◆ Extracted data
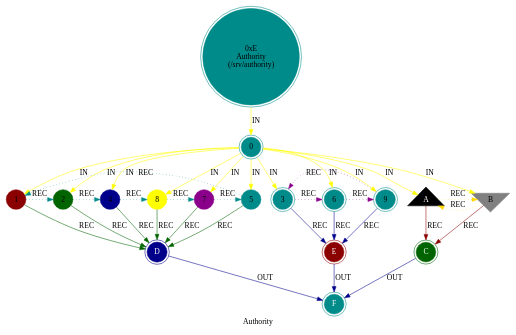
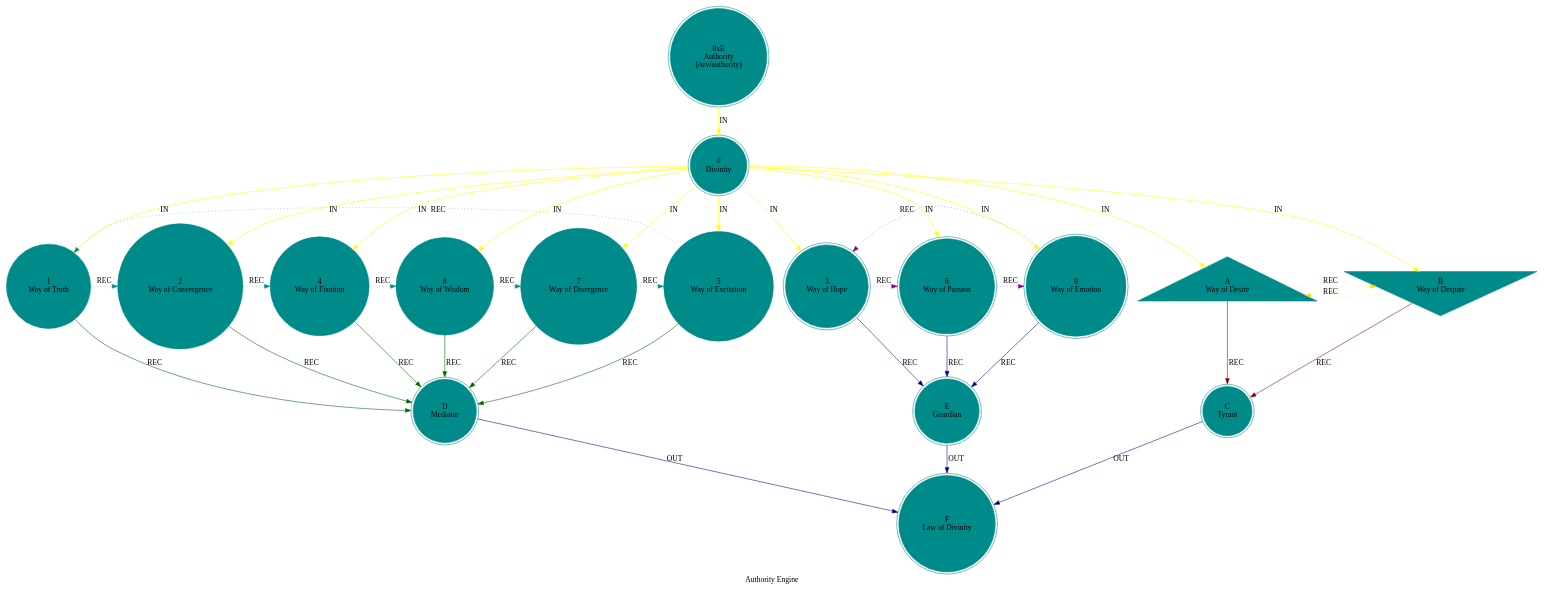
The diagram in src/core/mythos_srv_authority.dot (cilang/mythos), drawn with Graphviz before and after one commit. The commit also changed 17 other files, not shown here.

```diff
--- a/src/core/mythos_srv_authority.dot
+++ b/src/core/mythos_srv_authority.dot
@@ -1,44 +1,44 @@
 digraph G {
-    label = "Authority";
+    label = "Authority Engine";
     style = filled;
     color = red;
     comment = "";
     node [shape = circle; style = filled; color = darkcyan;];
     
     spark_e_mythos_t [label = "0xE\nAuthority\n(/srv/authority)";shape = doublecircle;];
     
     // The Sacred 3-6-9 (Boundary of Perception).
     // "If you knew the magnificence of 3, 6, and 9, you would have a key to the universe." — Tesla.
     // The 1-2-4-8-7-5 Vortex (Boundary of Comprehension).
-    spark_0_authority_t [label = "0";shape = doublecircle;comment = "";];
-    spark_1_authority_t [label = "1";shape = circle;color = darkred;comment = "";];
-    spark_2_authority_t [label = "2";shape = circle;color = darkgreen;comment = "";];
-    spark_4_authority_t [label = "4";shape = circle;color = darkblue;comment = "";];
-    spark_8_authority_t [label = "8";shape = circle;color = yellow;comment = "";];
-    spark_7_authority_t [label = "7";shape = circle;color = darkmagenta;comment = "";];
-    spark_5_authority_t [label = "5";shape = circle;color = darkcyan;comment = "";];
-    spark_3_authority_t [label = "3";shape = doublecircle;comment = "";];
-    spark_6_authority_t [label = "6";shape = doublecircle;comment = "";];
-    spark_9_authority_t [label = "9";shape = doublecircle;comment = "";];
-    spark_a_authority_t [label = "A";shape = triangle;color = black;fontcolor = white;comment = "";];
-    spark_b_authority_t [label = "B";shape = invtriangle;color = grey;comment = "";];
-    spark_c_authority_t [label = "C";shape = doublecircle;color = darkgreen;style = filled;fontcolor = white;];
-    spark_d_authority_t [label = "D";shape = doublecircle;color = darkblue;style = filled;fontcolor = white;];
-    spark_e_authority_t [label = "E";shape = doublecircle;color = darkred;style = filled;fontcolor = white;];
-    spark_f_authority_t [label = "F";shape = doublecircle;color = darkcyan;style = filled;fontcolor = white;];
+    spark_0_authority_t [label = "0\nDivinity";shape = doublecircle;comment = "";];
+    spark_1_authority_t [label = "1\nWay of Truth";shape = circle;comment = "";];
+    spark_2_authority_t [label = "2\nWay of Convergence";shape = circle;comment = "";];
+    spark_4_authority_t [label = "4\nWay of Fixation";shape = circle;comment = "";];
+    spark_8_authority_t [label = "8\nWay of Wisdom";shape = circle;comment = "";];
+    spark_7_authority_t [label = "7\nWay of Divergence";shape = circle;comment = "";];
+    spark_5_authority_t [label = "5\nWay of Excitation";shape = circle;comment = "";];
+    spark_3_authority_t [label = "3\nWay of Hope";shape = doublecircle;comment = "";];
+    spark_6_authority_t [label = "6\nWay of Passion";shape = doublecircle;comment = "";];
+    spark_9_authority_t [label = "9\nWay of Emotion";shape = doublecircle;comment = "";];
+    spark_a_authority_t [label = "A\nWay of Desire";shape = triangle;comment = "";];
+    spark_b_authority_t [label = "B\nWay of Despair";shape = invtriangle;comment = "";];
+    spark_c_authority_t [label = "C\nTyrant";shape = doublecircle;comment = "";];
+    spark_d_authority_t [label = "D\nMediator";shape = doublecircle;comment = "";];
+    spark_e_authority_t [label = "E\nGuardian";shape = doublecircle;comment = "";];
+    spark_f_authority_t [label = "F\nLaw of Divinity";shape = doublecircle;comment = "";];
     
     // IN = Input
     // OUT = Output
     // REC = Recursion
     spark_e_mythos_t -> spark_0_authority_t -> {spark_a_authority_t spark_b_authority_t spark_1_authority_t spark_2_authority_t spark_3_authority_t spark_4_authority_t spark_5_authority_t spark_6_authority_t spark_7_authority_t spark_8_authority_t spark_9_authority_t} [label = "IN"; color = yellow; comment = "";];
     
     {spark_a_authority_t spark_b_authority_t} -> spark_c_authority_t [label = "REC"; color = darkred; comment = "";];
     {spark_1_authority_t spark_2_authority_t spark_4_authority_t spark_8_authority_t spark_7_authority_t spark_5_authority_t} -> spark_d_authority_t [label = "REC"; color = darkgreen; comment = "";];
     {spark_3_authority_t spark_6_authority_t spark_9_authority_t} -> spark_e_authority_t [label = "REC"; color = darkblue; comment = "";];
     
     spark_1_authority_t -> spark_2_authority_t -> spark_4_authority_t -> spark_8_authority_t -> spark_7_authority_t -> spark_5_authority_t -> spark_1_authority_t [label = "REC"; color = darkcyan; comment = ""; style = dotted; constraint = false;];
     spark_3_authority_t -> spark_6_authority_t -> spark_9_authority_t -> spark_3_authority_t [label = "REC"; color = darkmagenta; comment = ""; style = dotted; constraint = false;];
     spark_a_authority_t -> spark_b_authority_t -> spark_a_authority_t [label = "REC"; color = gold; comment = ""; style = dotted; constraint = false;];
     
     {spark_c_authority_t spark_d_authority_t spark_e_authority_t} -> spark_f_authority_t [label = "OUT"; color = darkblue; comment = "";];
 }
```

◆ Exercise requirements
A line qualifies when it holds the word "core"; report all qualifying lines from the records above.

◆ Exercise answer
The diagram in src/core/mythos_srv_authority.dot (cilang/mythos), drawn with Graphviz before and after one commit. The commit also changed 17 other files, not shown here.
--- a/src/core/mythos_srv_authority.dot
+++ b/src/core/mythos_srv_authority.dot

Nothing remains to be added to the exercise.